Jim met 23-year-old Mike Price in the fall of 1986 while they were graduate students at Colorado State University. Jim was earning a masters degree in geology and Mike in English. Mike had grown up in Colorado and was an experienced mountain climber. He taught college students to learn to climb through the Outward Bound program. Jim and Mike dreamed of climbing Mt. Everest one day.

After summiting several mountains in Colorado and South America, Jim and Mike decided to climb Mt. Rainier. They chose the more difficult Liberty Ridge route on the north side of the mountain. On the first day of summer, June 21, 1992, after three days of climbing roped together, they reached the 14,400-foot summit. Pictures were taken, and they headed back down looking forward to a shower and a steak.

As they crossed a glacier at the 1500 feet elevation, just an hour from the car, the snow suddenly collapsed under Jim and he fell into a crevasse – a large crack in the glacier. Mike, 50 feet back and attached by a safety rope, dug in to break Jim’s fall, but he too was pulled into the crevasse. They fell 80 feet and landed on a two-foot by seven-foot ledge. Mike died within minutes. Miraculously, Jim wasn’t seriously hurt.

Shock, fear, guilt, and grief gripped Jim as he sat in the dark with the body of his dead friend. He blamed himself. He had no idea what to do. Instinctively he yelled for help, but he knew no one would ever hear him. He would freeze to death. Jim was a good ice climber, but scaling these sheer 80-foot ice walls would require world-class skills.

After an hour, Jim pulled himself together and started to plan his climb. He might die in a fall, but it beat freezing. He secured Mike with a rope, in hopes of pulling him out later, took his five ice hooks and started up the wall. He never had self-belayed; he had only read about it. He fell multiple times – and the safety rope saved him each time. It took five brutal, exhausting hours, but Jim Davidson did the impossible; he climbed the sheer wall of ice to get out of the crevasse.

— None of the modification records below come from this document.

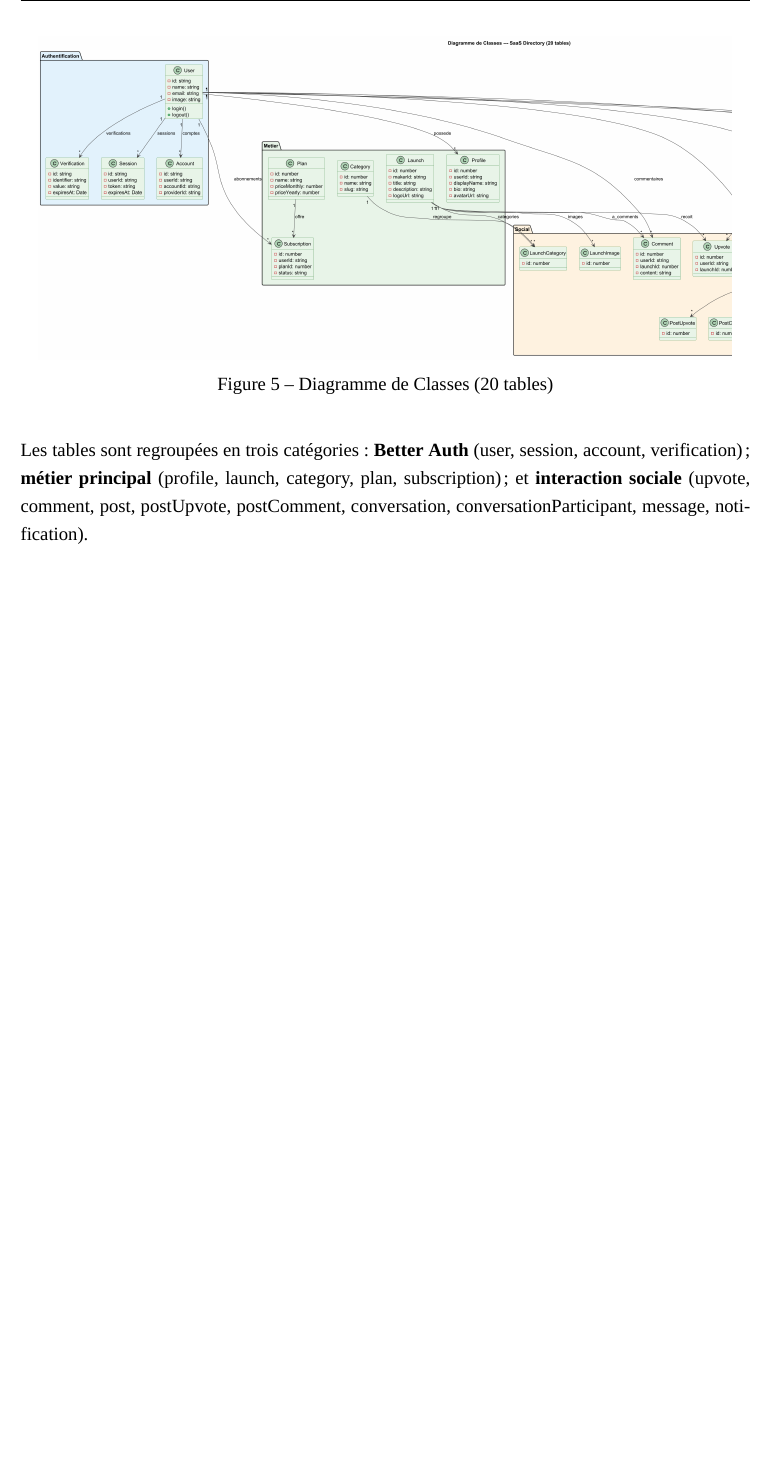
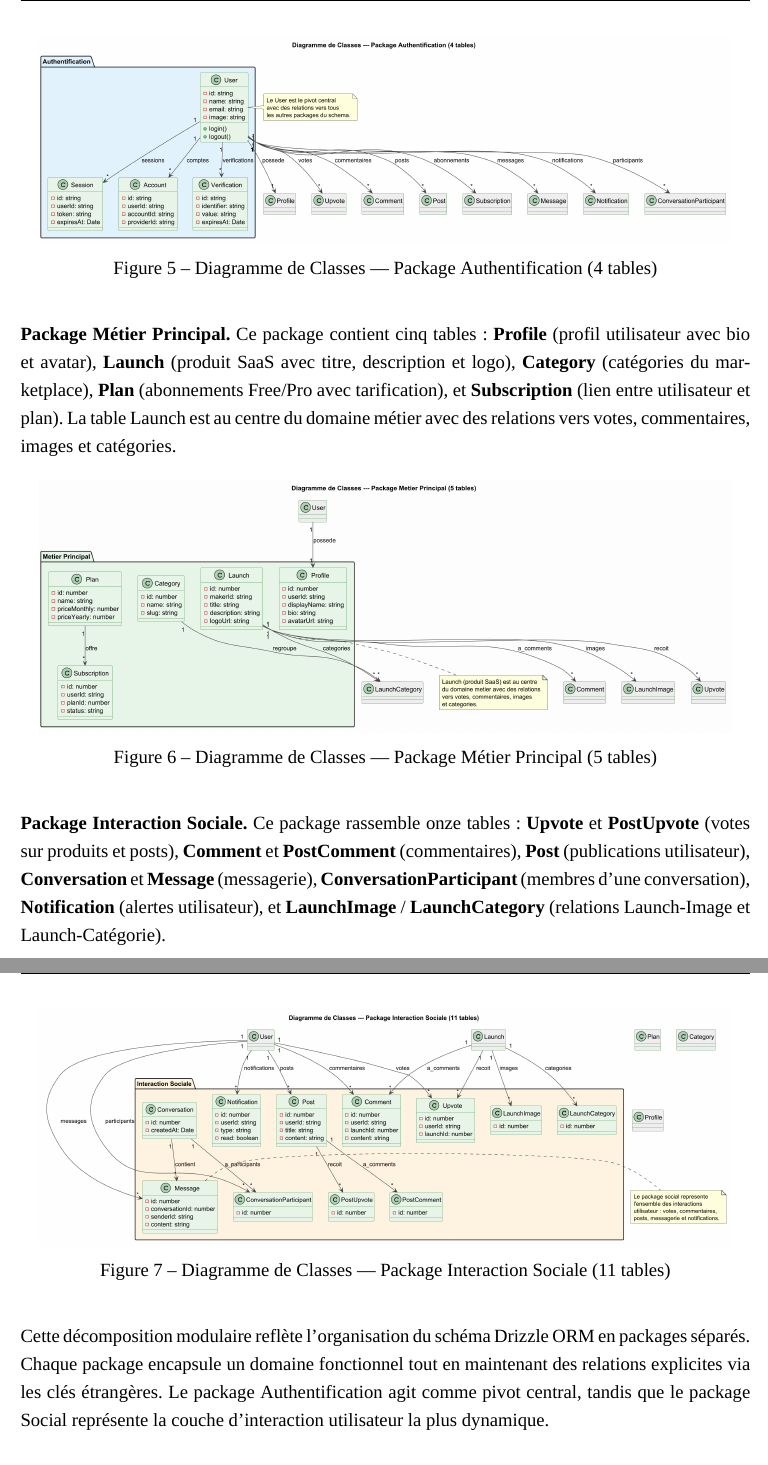
Before and after one commit to Zeinot/marketplace-saas, a LaTeX document (latest-rapport-genie-logiciel/latex/main.tex, which reads latest-rapport-genie-logiciel/latex/chapters.tex): part of page 21 of 33 before the commit and two parts of pages 21 and 22 of 34 after it, the two joined at a grey line, cut so that both start at the same text, the shorter picture padded with empty space. Compiled offline with XeLaTeX; a missing font is replaced by an installed copy or a similar font.

Commit message:
rapport: decomposer diagramme de classes en 3 packages (Auth, Metier, Social) avec classes externes grises

```diff
--- a/latest-rapport-genie-logiciel/latex/chapters.tex
+++ b/latest-rapport-genie-logiciel/latex/chapters.tex
@@ -173,12 +173,30 @@ Le sch\'ema Drizzle ORM constitue l'impl\'ementation directe du diagramme de cla
 
 \begin{figure}[H]
 \centering
-\includegraphics[width=0.95\textwidth]{assets/class.png}
-\caption{Diagramme de Classes (20 tables)}
-\label{fig:class}
+\includegraphics[width=0.95\textwidth]{assets/class_auth.png}
+\caption{Diagramme de Classes --- Package Authentification (4 tables)}
+\label{fig:class-auth}
 \end{figure}
 
-Les tables sont regroup\'ees en trois cat\'egories : \textbf{Better Auth} (user, session, account, verification) ; \textbf{m\'etier principal} (profile, launch, category, plan, subscription) ; et \textbf{interaction sociale} (upvote, comment, post, postUpvote, postComment, conversation, conversationParticipant, message, notification).
+\textbf{Package M\'etier Principal.} Ce package contient cinq tables : \textbf{Profile} (profil utilisateur avec bio et avatar), \textbf{Launch} (produit SaaS avec titre, description et logo), \textbf{Category} (cat\'egories du marketplace), \textbf{Plan} (abonnements Free/Pro avec tarification), et \textbf{Subscription} (lien entre utilisateur et plan). La table Launch est au centre du domaine m\'etier avec des relations vers votes, commentaires, images et cat\'egories.
+
+\begin{figure}[H]
+\centering
+\includegraphics[width=0.95\textwidth]{assets/class_metier.png}
+\caption{Diagramme de Classes --- Package M\'etier Principal (5 tables)}
+\label{fig:class-metier}
+\end{figure}
+
+\textbf{Package Interaction Sociale.} Ce package rassemble onze tables : \textbf{Upvote} et \textbf{PostUpvote} (votes sur produits et posts), \textbf{Comment} et \textbf{PostComment} (commentaires), \textbf{Post} (publications utilisateur), \textbf{Conversation} et \textbf{Message} (messagerie), \textbf{ConversationParticipant} (membres d'une conversation), \textbf{Notification} (alertes utilisateur), et \textbf{LaunchImage} / \textbf{LaunchCategory} (relations Launch-Image et Launch-Cat\'egorie).
+
+\begin{figure}[H]
+\centering
+\includegraphics[width=0.95\textwidth]{assets/class_social.png}
+\caption{Diagramme de Classes --- Package Interaction Sociale (11 tables)}
+\label{fig:class-social}
+\end{figure}
+
+Cette d\'ecomposition modulaire refl\`ete l'organisation du sch\'ema Drizzle ORM en packages s\'epar\'es. Chaque package encapsule un domaine fonctionnel tout en maintenant des relations explicites via les cl\'es \'etrang\`eres. Le package Authentification agit comme pivot central, tandis que le package Social repr\'esente la couche d'interaction utilisateur la plus dynamique.
 
 \subsubsection{Diagramme de S\'equence}
 
```
Also changed, not shown: latest-rapport-genie-logiciel/Rapport_GL_SaaS_Directory.pdf, latest-rapport-genie-logiciel/latex/assets/class_auth.png (added), latest-rapport-genie-logiciel/latex/assets/class_metier.png (added), latest-rapport-genie-logiciel/latex/assets/class_social.png (added), latest-rapport-genie-logiciel/latex/main.pdf, latest-rapport-genie-logiciel/latex/chapters.tex (4 more changed lines).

Almost as difficult as climbing out of the crevasse was traveling to Colorado to visit with Mike’s parents.

In the years following the accident Jim married, had children and got busy with his job as an environmental engineer. It was years before he climbed again. The memories were too painful. But eventually, he quit his engineering job and became an Outward Bound climbing instructor.

On Sunday, May 20, 2017, on his second attempt, 54-year-old Jim Davidson stood at the 29,029-foot summit of Mt. Everest and remembered that fateful first day of summer 25 years earlier. His had honored his commitment to Mike Price. Today Jim travels the country sharing his story of resilience and teaching college kids to climb mountains.

“Here is the world. Beautiful and terrible things will happen. Don’t be afraid.”                                                                                           Frederick Buechner